Exercise materials:
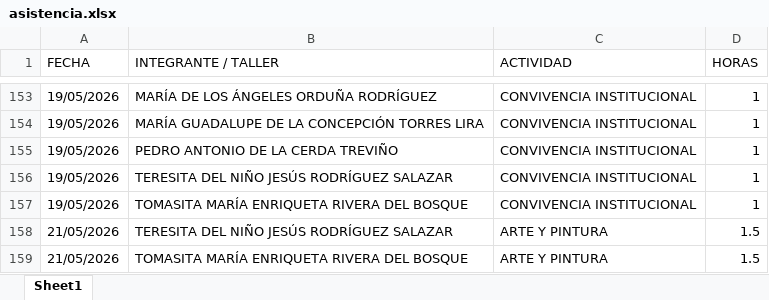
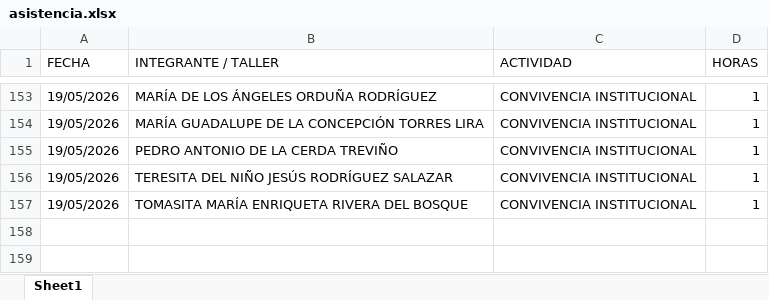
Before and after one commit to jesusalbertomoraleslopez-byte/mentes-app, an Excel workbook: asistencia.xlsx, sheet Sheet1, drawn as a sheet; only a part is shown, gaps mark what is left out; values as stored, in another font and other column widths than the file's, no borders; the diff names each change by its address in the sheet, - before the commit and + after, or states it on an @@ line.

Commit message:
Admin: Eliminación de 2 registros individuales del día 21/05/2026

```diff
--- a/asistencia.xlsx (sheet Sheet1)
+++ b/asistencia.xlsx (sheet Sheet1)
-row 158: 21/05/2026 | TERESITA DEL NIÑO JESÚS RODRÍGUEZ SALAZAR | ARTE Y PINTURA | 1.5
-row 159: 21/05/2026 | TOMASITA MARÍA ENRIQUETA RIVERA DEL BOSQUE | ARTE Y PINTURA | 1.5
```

* * *

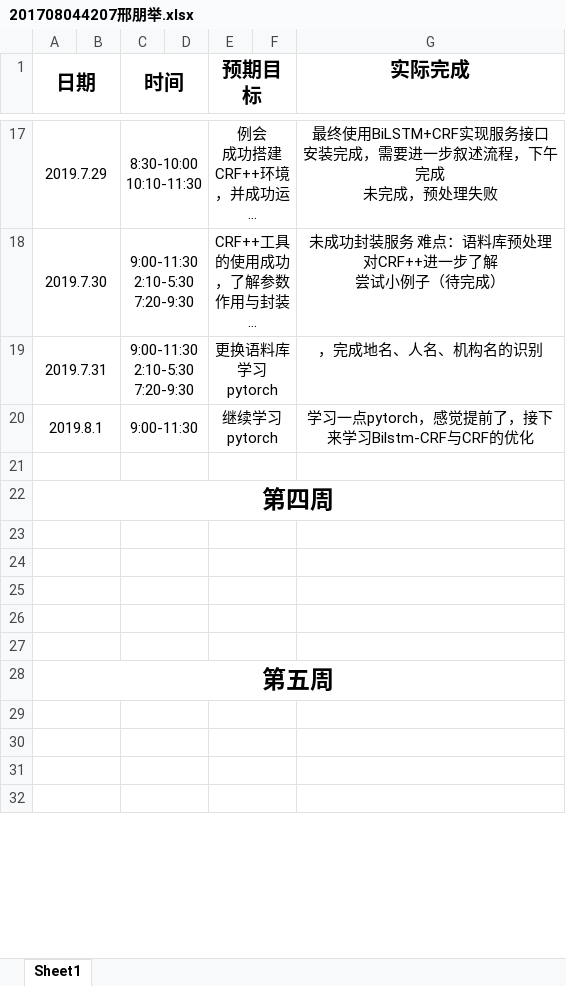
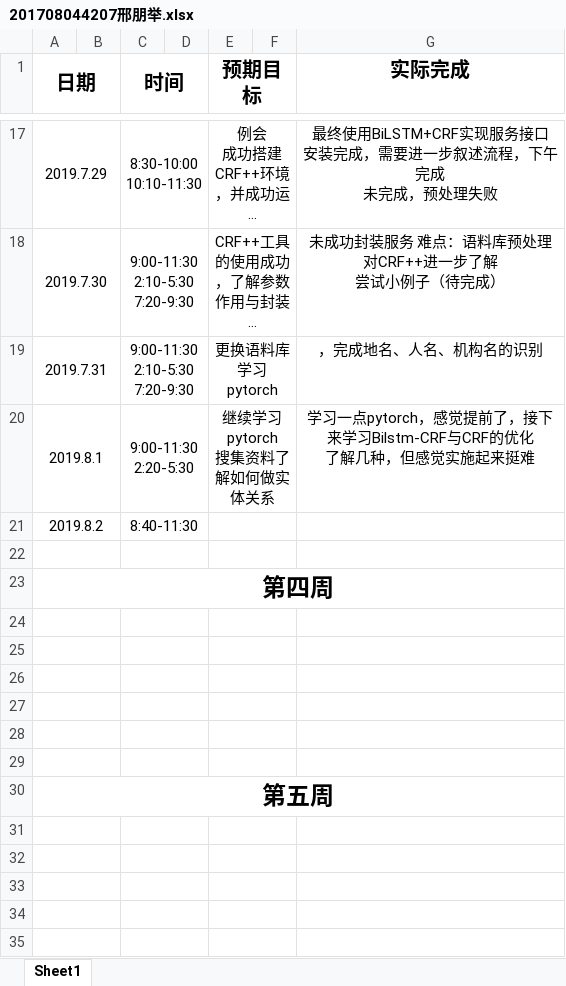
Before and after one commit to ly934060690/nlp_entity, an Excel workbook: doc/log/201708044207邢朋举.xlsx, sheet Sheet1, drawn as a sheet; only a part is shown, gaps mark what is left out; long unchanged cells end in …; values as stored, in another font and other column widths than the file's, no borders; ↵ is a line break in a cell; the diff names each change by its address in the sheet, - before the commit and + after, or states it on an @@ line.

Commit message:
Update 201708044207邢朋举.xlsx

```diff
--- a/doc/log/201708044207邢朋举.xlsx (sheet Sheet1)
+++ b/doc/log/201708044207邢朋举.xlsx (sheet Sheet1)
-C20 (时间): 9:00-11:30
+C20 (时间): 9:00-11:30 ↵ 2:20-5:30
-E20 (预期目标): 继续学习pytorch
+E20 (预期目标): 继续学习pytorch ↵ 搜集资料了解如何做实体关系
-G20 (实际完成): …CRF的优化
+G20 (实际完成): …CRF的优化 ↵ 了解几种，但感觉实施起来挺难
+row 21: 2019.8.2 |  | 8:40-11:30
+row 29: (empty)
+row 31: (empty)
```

What you need to do: Scan the material above. Extract every line in which the word "asistencia" occurs.

Exercise result:
Before and after one commit to jesusalbertomoraleslopez-byte/mentes-app, an Excel workbook: asistencia.xlsx, sheet Sheet1, drawn as a sheet; only a part is shown, gaps mark what is left out; values as stored, in another font and other column widths than the file's, no borders; the diff names each change by its address in the sheet, - before the commit and + after, or states it on an @@ line.
--- a/asistencia.xlsx (sheet Sheet1)
+++ b/asistencia.xlsx (sheet Sheet1)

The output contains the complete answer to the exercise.